[Watershed Presents]

Backing the Build For Future Generations

Early architectural rendering of new hospital: HDR Architecture Associates Inc.

A sense of inclusive philanthropy is creating a movement in Prince Edward County, as this storied community joins together to Back the Build. The largest fundraising campaign in the County’s history is supporting the construction of the new Quinte Health Care Prince Edward County Memorial Hospital, and as well as a new health care facility, it is designed to build relationships.

“Everyone loves the County for their own reasons,” says Shannon Coull, Executive Director of the Prince Edward County Memorial Hospital Foundation (PECMHF). She includes the descendants of the pioneer families who established farms and families and industries; the newcomers who uprooted their own foundations to answer the call of the County; and the visitors who make the County their destination for a day or a week. “My dream is to have the hospital bring us even closer together. Regardless of who you are, where you’re from, or how long you’ve been here, the hospital is for you. It’s an undeniable common denominator.”

The ethos of the PECMHF’s volunteer board of directors reaches deep and wide. They have been chosen to be a diverse and true representation of the community. “They realize it’s a huge responsibility to nurture exceptional health care,” continues Shannon, “and we all know we’re standing on the shoulders of those who came before us.”

“We want to build multigenerational relationships. We want them to know what they are giving now will make a difference to this community in 50 years.” SHANNON COULL

Some of the members were born in the current hospital, and this unique connection inspires them to make sure everyone has access to a well-equipped hospital focused on quality care.”

Fundraising during a pandemic caused Shannon some concern, but she quickly discovered the resiliency of the County – and the need to help. “People are desperate to make an impact and a difference, to continue to do good even during the most stressful times. Philanthropy is a way to help people move through the healing process, and we opened that opportunity.”

Shannon echoes one of the Foundation’s core beliefs. “Philanthropy is not the transaction of a donation and a tax receipt. It facilitates action and impact and relationships. Our goal is to learn what motivates people and create a method for them to help. We want to build multigenerational relationships. We want them to know what they are giving now will continue to make a difference to this community in 50 years.”
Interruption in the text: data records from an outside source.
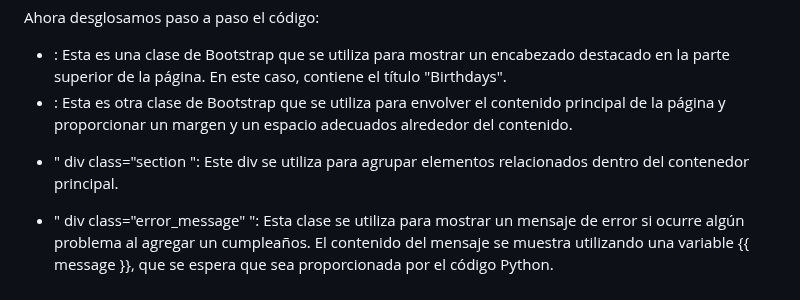
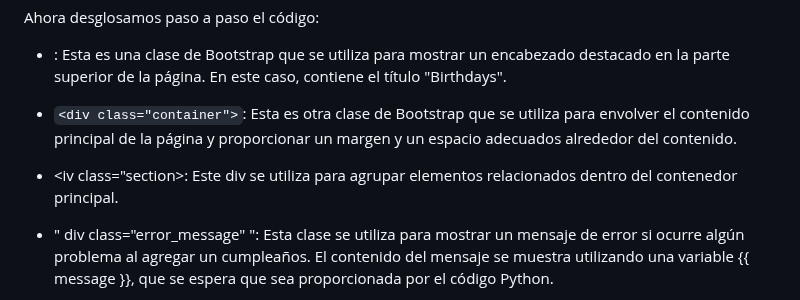
Before and after one commit to zazi479/Birthdays-CS50, a Markdown page: README.md, the part around the change. Drawn GitHub-style.

````diff
--- a/README.md
+++ b/README.md
@@ -49,9 +49,9 @@ En esta parte creamos en si el funcionamiento de la aplicación que permite a lo
 Ahora desglosamos paso a paso el código:
 - <div class="jumbotron">: Esta es una clase de Bootstrap que se utiliza para mostrar un encabezado destacado en la parte superior de la página. En este caso, contiene el título "Birthdays".
 
-- <div class="container">: Esta es otra clase de Bootstrap que se utiliza para envolver el contenido principal de la página y proporcionar un margen y un espacio adecuados alrededor del contenido.
+- ```<div class="container">```: Esta es otra clase de Bootstrap que se utiliza para envolver el contenido principal de la página y proporcionar un margen y un espacio adecuados alrededor del contenido.
 
-- " div class="section ": Este div se utiliza para agrupar elementos relacionados dentro del contenedor principal.
+- <iv class="section>: Este div se utiliza para agrupar elementos relacionados dentro del contenedor principal.
 
 - " div class="error_message" ": Esta clase se utiliza para mostrar un mensaje de error si ocurre algún problema al agregar un cumpleaños. El contenido del mensaje se muestra utilizando una variable {{ message }}, que se espera que sea proporcionada por el código Python.
 
````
Picton built its first hospital in 1919. It included nine beds and an operating room in the George Alcorn House on Hill Street. The current 66,000 sq. ft. incarnation replaced it in 1959. The Foundation hopes to open the new facility – which will be nearly twice as large – in 2027, with a fundraising minimum of $16.5 million. That amount will build a fully functional leading-edge facility that aligns with current codes and infection-control standards. “We’re starting to look at what we can build beyond that in terms of environmental sustainability enhancements,” Shannon explains. “It’s too early to know what that looks like exactly. The good news is we have time to explore and bring in new concepts.” As needs are identified and new ways to contribute develop, Shannon is noticing an evolution of philanthropy. One illustration of this progression stems from a conversation she had with Scott Wentworth, owner of the Picton-based, award-winning Wentworth Landscapes.

“Landscaping is Scott’s expertise, and he understands his way to Back the Build might be a gift in kind. He’s making that contribution long before a shovel goes in the ground for the new hospital.”

Scott Wentworth, a recognized leader in the landscaping profession, seized the opportunity to launch the national Hope is Growing campaign at the Prince Edward County Memorial Hospital. “This is an elegantly simple way to focus our individual and collective expressions of hope,” he explained to Prince Edward County council. “An abiding sense of hope is essential to the human spirit, and as our communities move through this time of COVID, hope has an even greater social importance.

Hope also has a colour and will become tangible as Wentworth Landscapes plants the first Garden of Hope at the hospital this year. The yellow perennials and shrubs from that garden will be the nursery for gardens at the new hospital, carrying the multi-generational theme to another level.

Scott understands these last two growing seasons have seen a surge in people reconnecting with nature, the outdoors, and their gardens. He also sees this as an opportunity for the landscape profession to continue its stewardship by leading clients, communities, and teams to understand how fulfilling the natural world can be.

The Garden of Hope is truly a community effort that’s becoming global: launched in Prince Edward County, but already attracting interest across Canada and from several European countries. As gardens across the County and beyond become awash with yellow, Scott realizes small acts lead to big changes.

“Hope is fundamental to moving us forward.” The first Hope is Growing garden can be seen at the hospital entrance.

Shannon Coull has been working on the Back the Build fundraising campaign for more than three years, and has never doubted its success. She is fully onside with the Foundation’s approach. “We know people want to help, and even a dollar donated makes someone part of this. We all have the same belief: I love the County. I back the build. The hospital is the heart of the County.”

For more information visit www.pecmhf.ca or www.hopeisgrowing.ca.


Story by:
Catherine Stutt

[Summer 2021 departments]